* MATERIAL SUPPLIED
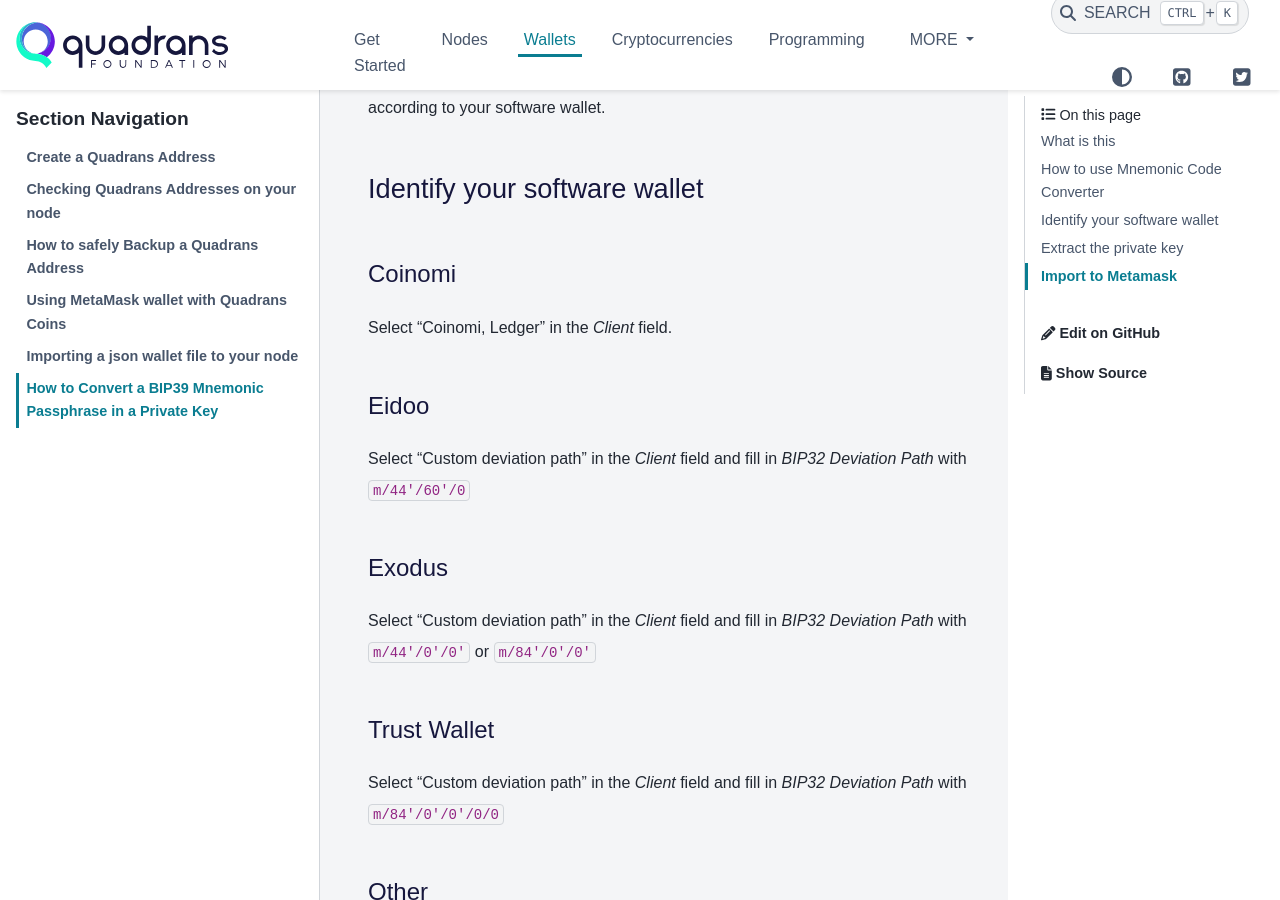
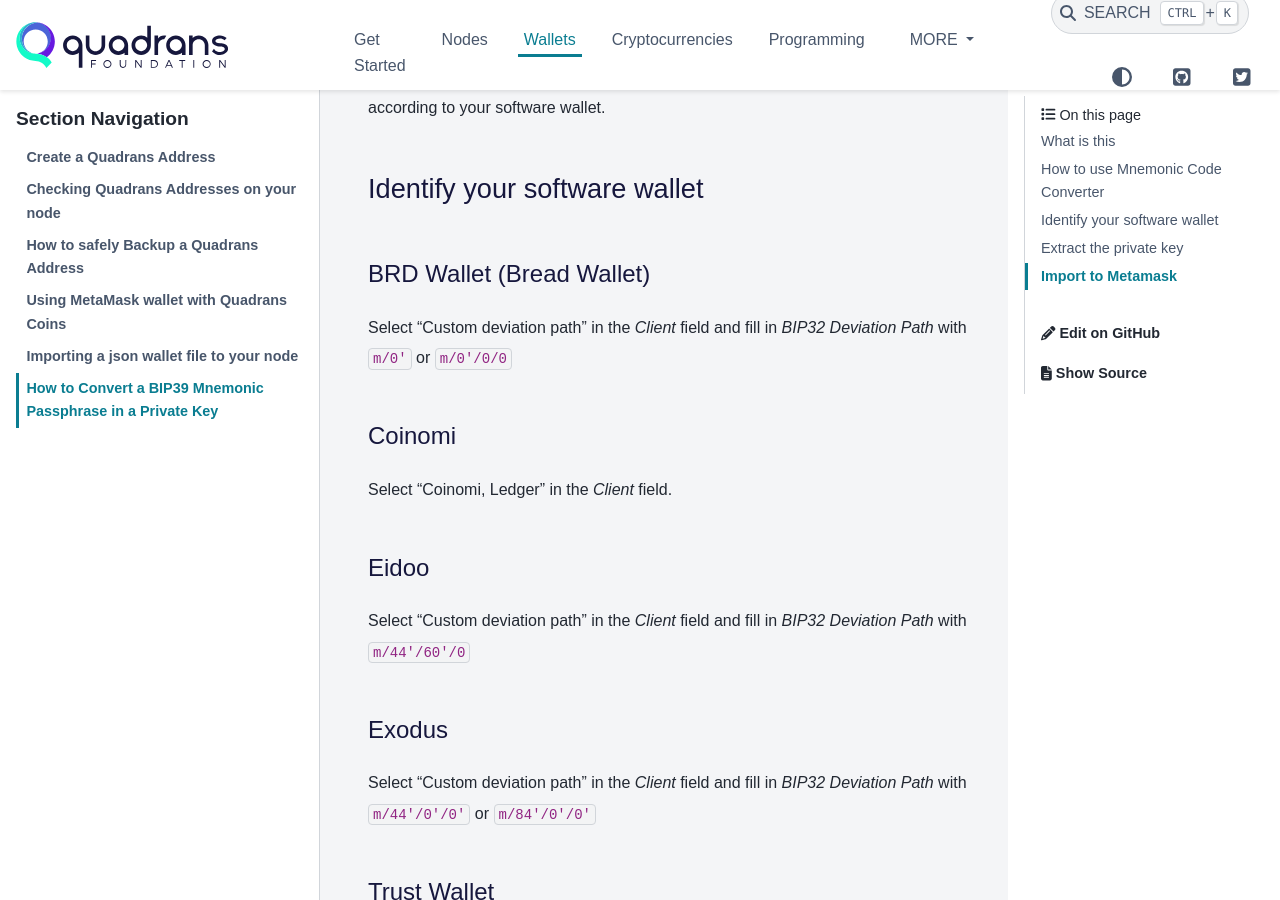
Before and after one commit to quadrans/wiki, a Sphinx documentation site: the page built from docs/wallet/management/qdt_private_key.md, in a window 1280 px wide and 900 px high, scrolled down 1148 px. Built offline with Sphinx 7.4.7 and the PyData theme 0.15.4, drawn with Linux system fonts in a browser that asks for light colours; pages that are not in the unit, such as notebooks, are missing from menus.

Commit message:
Added BRD Wallet (Bread Wallet) BIP32 Deviation Path

```diff
--- a/docs/wallet/management/qdt_private_key.md
+++ b/docs/wallet/management/qdt_private_key.md
@@ -24,6 +24,9 @@
 Now in the **Deviation Path** section select the *BIP32* tab and set the Client as follows according to your software wallet.
 
 ## Identify your software wallet
+
+### BRD Wallet (Bread Wallet)
+Select "Custom deviation path" in the *Client* field and fill in *BIP32 Deviation Path* with `m/0'` or `m/0'/0/0`
 
 ### Coinomi
 
```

* YOUR GOAL
Repeat the records above exactly, leaving out any pictures they contain.

* TASK SOLUTION
Before and after one commit to quadrans/wiki, a Sphinx documentation site: the page built from docs/wallet/management/qdt_private_key.md, in a window 1280 px wide and 900 px high, scrolled down 1148 px. Built offline with Sphinx 7.4.7 and the PyData theme 0.15.4, drawn with Linux system fonts in a browser that asks for light colours; pages that are not in the unit, such as notebooks, are missing from menus.

Commit message:
Added BRD Wallet (Bread Wallet) BIP32 Deviation Path

```diff
--- a/docs/wallet/management/qdt_private_key.md
+++ b/docs/wallet/management/qdt_private_key.md
@@ -24,6 +24,9 @@
 Now in the **Deviation Path** section select the *BIP32* tab and set the Client as follows according to your software wallet.
 
 ## Identify your software wallet
+
+### BRD Wallet (Bread Wallet)
+Select "Custom deviation path" in the *Client* field and fill in *BIP32 Deviation Path* with `m/0'` or `m/0'/0/0`
 
 ### Coinomi
 
```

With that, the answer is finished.